- Opening Delimiter -

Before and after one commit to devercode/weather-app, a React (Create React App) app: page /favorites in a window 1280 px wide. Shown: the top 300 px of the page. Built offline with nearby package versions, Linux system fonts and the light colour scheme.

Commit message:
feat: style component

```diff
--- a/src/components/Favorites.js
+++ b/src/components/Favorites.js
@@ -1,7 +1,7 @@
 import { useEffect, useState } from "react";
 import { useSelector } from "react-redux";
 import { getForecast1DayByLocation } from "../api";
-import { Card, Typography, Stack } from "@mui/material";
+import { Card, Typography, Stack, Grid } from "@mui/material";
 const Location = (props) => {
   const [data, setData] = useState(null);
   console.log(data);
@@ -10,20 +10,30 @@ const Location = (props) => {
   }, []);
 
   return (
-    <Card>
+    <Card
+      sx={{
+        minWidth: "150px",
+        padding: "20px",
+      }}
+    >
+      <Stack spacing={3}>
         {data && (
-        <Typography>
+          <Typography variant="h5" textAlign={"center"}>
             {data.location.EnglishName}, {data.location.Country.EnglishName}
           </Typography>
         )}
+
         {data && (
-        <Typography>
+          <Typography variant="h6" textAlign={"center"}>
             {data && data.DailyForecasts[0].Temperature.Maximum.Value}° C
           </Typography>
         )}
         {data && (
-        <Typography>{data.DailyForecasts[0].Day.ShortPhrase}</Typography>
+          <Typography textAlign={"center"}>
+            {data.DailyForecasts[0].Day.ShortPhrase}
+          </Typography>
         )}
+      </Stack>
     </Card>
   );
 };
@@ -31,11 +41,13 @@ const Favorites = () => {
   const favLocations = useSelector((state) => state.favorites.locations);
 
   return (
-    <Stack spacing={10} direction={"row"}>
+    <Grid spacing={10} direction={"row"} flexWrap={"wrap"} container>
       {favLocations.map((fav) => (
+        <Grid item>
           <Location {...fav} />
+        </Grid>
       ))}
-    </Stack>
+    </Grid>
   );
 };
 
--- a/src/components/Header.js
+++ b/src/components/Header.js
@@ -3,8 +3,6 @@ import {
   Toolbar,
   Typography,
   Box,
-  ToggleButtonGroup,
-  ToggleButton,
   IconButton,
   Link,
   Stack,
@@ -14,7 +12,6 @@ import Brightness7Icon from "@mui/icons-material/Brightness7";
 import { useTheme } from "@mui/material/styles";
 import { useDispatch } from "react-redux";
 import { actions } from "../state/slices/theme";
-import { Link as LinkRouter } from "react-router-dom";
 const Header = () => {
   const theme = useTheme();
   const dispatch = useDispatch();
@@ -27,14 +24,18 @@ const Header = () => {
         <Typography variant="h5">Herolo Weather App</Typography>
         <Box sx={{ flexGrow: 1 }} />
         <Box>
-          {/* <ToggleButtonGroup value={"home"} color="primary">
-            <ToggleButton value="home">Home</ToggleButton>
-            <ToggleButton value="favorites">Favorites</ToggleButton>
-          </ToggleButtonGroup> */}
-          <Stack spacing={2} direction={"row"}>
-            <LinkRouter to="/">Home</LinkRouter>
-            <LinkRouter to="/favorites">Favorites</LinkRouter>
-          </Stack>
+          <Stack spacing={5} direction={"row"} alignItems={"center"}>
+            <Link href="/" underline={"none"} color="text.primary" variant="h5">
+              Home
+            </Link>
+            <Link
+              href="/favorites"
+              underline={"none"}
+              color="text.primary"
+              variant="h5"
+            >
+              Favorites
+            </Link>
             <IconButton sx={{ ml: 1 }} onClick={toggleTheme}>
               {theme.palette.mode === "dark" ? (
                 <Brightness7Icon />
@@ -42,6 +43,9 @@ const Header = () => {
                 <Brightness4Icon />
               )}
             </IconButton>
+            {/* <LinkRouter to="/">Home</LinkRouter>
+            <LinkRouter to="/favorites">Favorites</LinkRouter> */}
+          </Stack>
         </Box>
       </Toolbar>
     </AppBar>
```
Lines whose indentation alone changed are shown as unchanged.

- Closing Delimiter -

= Problem =
All of the material should be written out again exactly.

= Response to the task =
Before and after one commit to devercode/weather-app, a React (Create React App) app: page /favorites in a window 1280 px wide. Shown: the top 300 px of the page. Built offline with nearby package versions, Linux system fonts and the light colour scheme.

Commit message:
feat: style component

```diff
--- a/src/components/Favorites.js
+++ b/src/components/Favorites.js
@@ -1,7 +1,7 @@
 import { useEffect, useState } from "react";
 import { useSelector } from "react-redux";
 import { getForecast1DayByLocation } from "../api";
-import { Card, Typography, Stack } from "@mui/material";
+import { Card, Typography, Stack, Grid } from "@mui/material";
 const Location = (props) => {
   const [data, setData] = useState(null);
   console.log(data);
@@ -10,20 +10,30 @@ const Location = (props) => {
   }, []);
 
   return (
-    <Card>
+    <Card
+      sx={{
+        minWidth: "150px",
+        padding: "20px",
+      }}
+    >
+      <Stack spacing={3}>
         {data && (
-        <Typography>
+          <Typography variant="h5" textAlign={"center"}>
             {data.location.EnglishName}, {data.location.Country.EnglishName}
           </Typography>
         )}
+
         {data && (
-        <Typography>
+          <Typography variant="h6" textAlign={"center"}>
             {data && data.DailyForecasts[0].Temperature.Maximum.Value}° C
           </Typography>
         )}
         {data && (
-        <Typography>{data.DailyForecasts[0].Day.ShortPhrase}</Typography>
+          <Typography textAlign={"center"}>
+            {data.DailyForecasts[0].Day.ShortPhrase}
+          </Typography>
         )}
+      </Stack>
     </Card>
   );
 };
@@ -31,11 +41,13 @@ const Favorites = () => {
   const favLocations = useSelector((state) => state.favorites.locations);
 
   return (
-    <Stack spacing={10} direction={"row"}>
+    <Grid spacing={10} direction={"row"} flexWrap={"wrap"} container>
       {favLocations.map((fav) => (
+        <Grid item>
           <Location {...fav} />
+        </Grid>
       ))}
-    </Stack>
+    </Grid>
   );
 };
 
--- a/src/components/Header.js
+++ b/src/components/Header.js
@@ -3,8 +3,6 @@ import {
   Toolbar,
   Typography,
   Box,
-  ToggleButtonGroup,
-  ToggleButton,
   IconButton,
   Link,
   Stack,
@@ -14,7 +12,6 @@ import Brightness7Icon from "@mui/icons-material/Brightness7";
 import { useTheme } from "@mui/material/styles";
 import { useDispatch } from "react-redux";
 import { actions } from "../state/slices/theme";
-import { Link as LinkRouter } from "react-router-dom";
 const Header = () => {
   const theme = useTheme();
   const dispatch = useDispatch();
@@ -27,14 +24,18 @@ const Header = () => {
         <Typography variant="h5">Herolo Weather App</Typography>
         <Box sx={{ flexGrow: 1 }} />
         <Box>
-          {/* <ToggleButtonGroup value={"home"} color="primary">
-            <ToggleButton value="home">Home</ToggleButton>
-            <ToggleButton value="favorites">Favorites</ToggleButton>
-          </ToggleButtonGroup> */}
-          <Stack spacing={2} direction={"row"}>
-            <LinkRouter to="/">Home</LinkRouter>
-            <LinkRouter to="/favorites">Favorites</LinkRouter>
-          </Stack>
+          <Stack spacing={5} direction={"row"} alignItems={"center"}>
+            <Link href="/" underline={"none"} color="text.primary" variant="h5">
+              Home
+            </Link>
+            <Link
+              href="/favorites"
+              underline={"none"}
+              color="text.primary"
+              variant="h5"
+            >
+              Favorites
+            </Link>
             <IconButton sx={{ ml: 1 }} onClick={toggleTheme}>
               {theme.palette.mode === "dark" ? (
                 <Brightness7Icon />
@@ -42,6 +43,9 @@ const Header = () => {
                 <Brightness4Icon />
               )}
             </IconButton>
+            {/* <LinkRouter to="/">Home</LinkRouter>
+            <LinkRouter to="/favorites">Favorites</LinkRouter> */}
+          </Stack>
         </Box>
       </Toolbar>
     </AppBar>
```
Lines whose indentation alone changed are shown as unchanged.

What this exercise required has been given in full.